Laramie City Councilman Charles McKinney expressed concerns during the Laramie City Council’s Tuesday meeting with a change to city park rules that would make all parks closed from midnight-5 a.m. each night, saying it wouldn’t make a difference.
The proposed amended ordinance presented to Council would clarify the rules at the city’s parks, including a rule outlining the park hours. Assistant City Manager Todd Feezer said the updated rules were created and approved by the city’s voluntary Parks, Tree and Recreation Board in November and December.
The reasoning for the updated hours, Feezer explained to Council, was to try to prevent the trouble that can appear late at night.
“Far and wide, most of our vandalism occurs during these hours,” Feezer said. “We’d rather eliminate people from congregating in the parks at these times.”
However, Councilman McKinney expressed concerns repeatedly during the meeting that the proposed rule regarding closure times wouldn’t change anything, saying it “makes no sense” to him.
“My problem with this whole thing, just that one simple piece, is hey, we have a couple bad apples and we’re going to ruin it for everybody else in the city,” McKinney said. “I get that bad things happen after midnight, I understand, but we shouldn’t take away the right for somebody to go walk through the park.”
The intent behind the ordinance change wasn’t to be overreaching, Mayor Joe Shumway said, but instead was to make the parks safer by making it easier for the Laramie Police Department to enforce potential suspicious situations.

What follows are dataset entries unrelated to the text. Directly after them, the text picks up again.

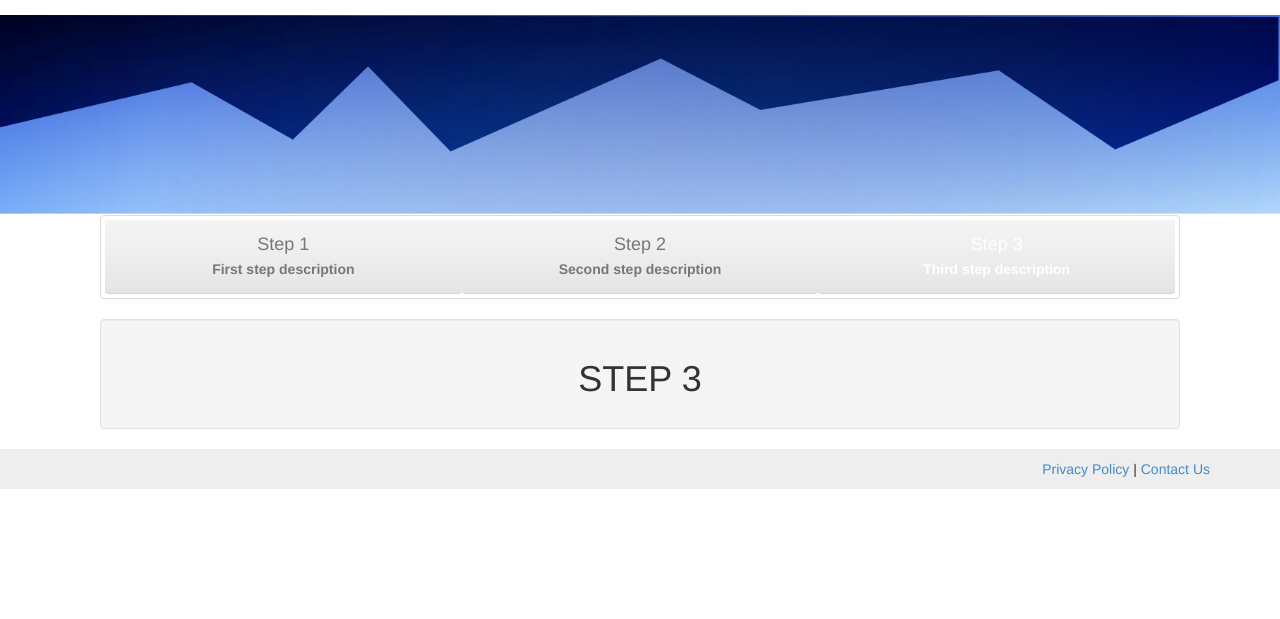
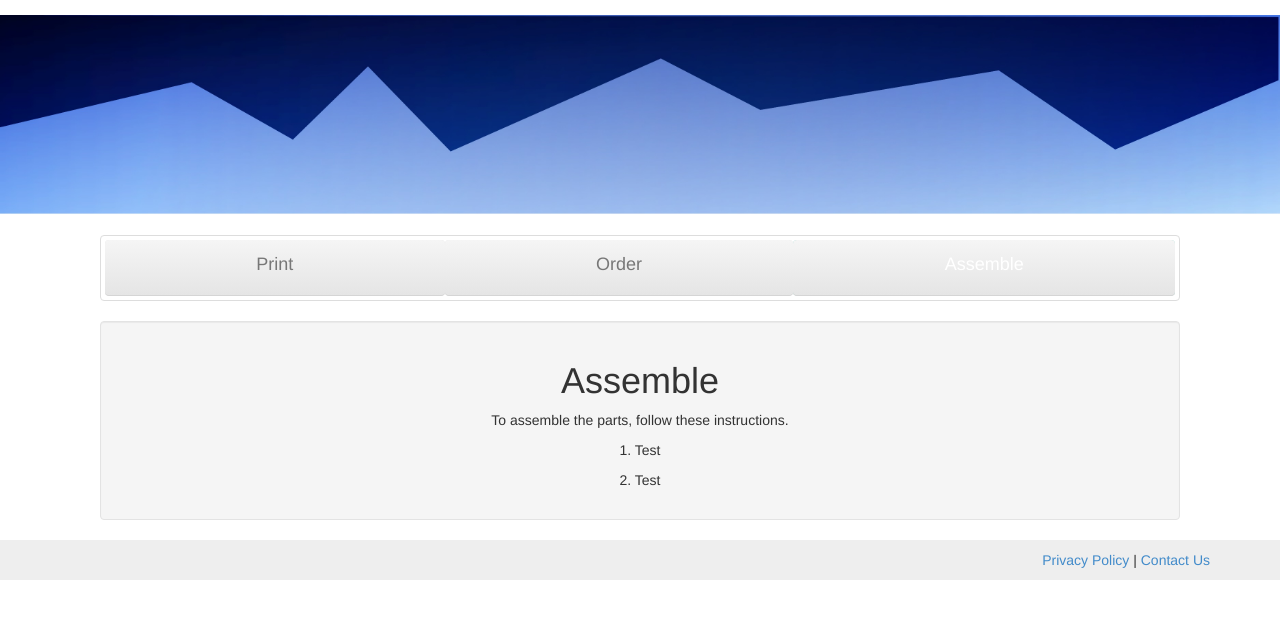
Before and after one commit to jljohnlu/JDLC_Website, a PHP site: page /make.php in a window 1280 px wide. Shown: the part 66-685 px from the top of the page. Run offline with PHP 8.4, Linux system fonts and the light colour scheme; some libraries are stand-ins or nearby versions.

Commit message:
make page final edits

```diff
--- a/aboutus.php
+++ b/aboutus.php
@@ -125,8 +125,7 @@
     </div>
   </div>
 </div>
-
-
+</div>
 
 <div id="footer">
     <div class="container">
--- a/make.php
+++ b/make.php
@@ -58,21 +58,23 @@
   </div>
 </div>
 
+<br>
+
 <div class="container-fluid">
 	<div class="row">
 	    <div class="col-xs-12">
 	        <ul class="nav nav-pills nav-justified thumbnail setup-panel">
 	            <li class="active"><a href="#step-1">
-	                <h4 class="list-group-item-heading">Step 1</h4>
-	                <p class="list-group-item-text">First step description</p>
+	                <h4 class="list-group-item-heading">Print</h4>
+	                <p class="list-group-item-text"></p>
 	            </a></li>
 	            <li class="active"><a href="#step-2">
-	                <h4 class="list-group-item-heading">Step 2</h4>
-	                <p class="list-group-item-text">Second step description</p>
+	                <h4 class="list-group-item-heading">Order</h4>
+	                <p class="list-group-item-text"></p>
 	            </a></li>
 	            <li class="active"><a href="#step-3">
-	                <h4 class="list-group-item-heading">Step 3</h4>
-	                <p class="list-group-item-text">Third step description</p>
+	                <h4 class="list-group-item-heading">Assemble</h4>
+	                <p class="list-group-item-text"></p>
 	            </a></li>
 	        </ul>
 	    </div>
@@ -80,22 +82,30 @@
 	<div class="row setup-content" id="step-1">
 	    <div class="col-xs-12">
 	        <div class="col-md-12 well text-center">
-	            <h1> STEP 1</h1>
-	            <button id="activate-step-2" class="btn btn-primary btn-lg">Activate Step 2</button>
+	            <h1> Print</h1>
+              <p>To print the parts, follow these instructions. </p>
+              <p>1. Test</p>
+              <p>2. Test</p>
 	        </div>
 	    </div>
 	</div>
 	<div class="row setup-content" id="step-2">
 	    <div class="col-xs-12">
 	        <div class="col-md-12 well text-center">
-	            <h1> STEP 2</h1>
+	            <h1> Order</h1>
+              <p>To order the parts, follow these instructions. </p>
+              <p>1. Test</p>
+              <p>2. Test</p>
 	        </div>
 	    </div>
 	</div>
 	<div class="row setup-content" id="step-3">
 	    <div class="col-xs-12">
-	        <div class="col-md-12 well">
-	            <h1 class="text-center"> STEP 3</h1>
+	        <div class="col-md-12 well text-center">
+	            <h1> Assemble</h1>
+              <p>To assemble the parts, follow these instructions. </p>
+              <p>1. Test</p>
+              <p>2. Test</p>
 	    </div>
 	</div>
   </div>
```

The police have the power to make arrests and give citations for suspicious behavior during any time of day, McKinney countered, regardless of park hours.
LPD Assistant Chief Robert Terry said the new rules would make it easier for LPD to enforce potential suspicious activity at night instead of reacting to vandalism the day after.
“There has to be a reason for me to contact somebody,” Terry said. “If there’s an ordinance that says you’re not supposed to be in this park from 12 a.m. to 5 a.m., there’s a violation of law there and that gives us a little bit more power.”
Feezer noted the rules and closure times are seen in other, similar communities, and the rules for city trails do not include the proposed closed hours.
Councilman McKinney asked why the trails through the parks would be considered open but the grass next to them wasn’t.
One thing Terry said the Council should keep in mind is police officers would use discretion and “common sense” to respond and talk to people in the parks before rushing to issue citations or make arrests.
Councilman Paul Weaver noted most of the issues were stemming off one rule out of many other proposed changes, most of which were to clarify items or make them consistent. He added the city could possibly amend the controversial rule for the second reading to address issues like trails through parks and walking vs. loitering in the parks.
McKinney said the rule regarding park closure times was his main concern, and he would be “glad to support the rest of it.”
This was the first reading of the ordinance, with a public hearing scheduled for March 19. The first reading passed 7-2, with Councilmen McKinney and Weaver voting opposed.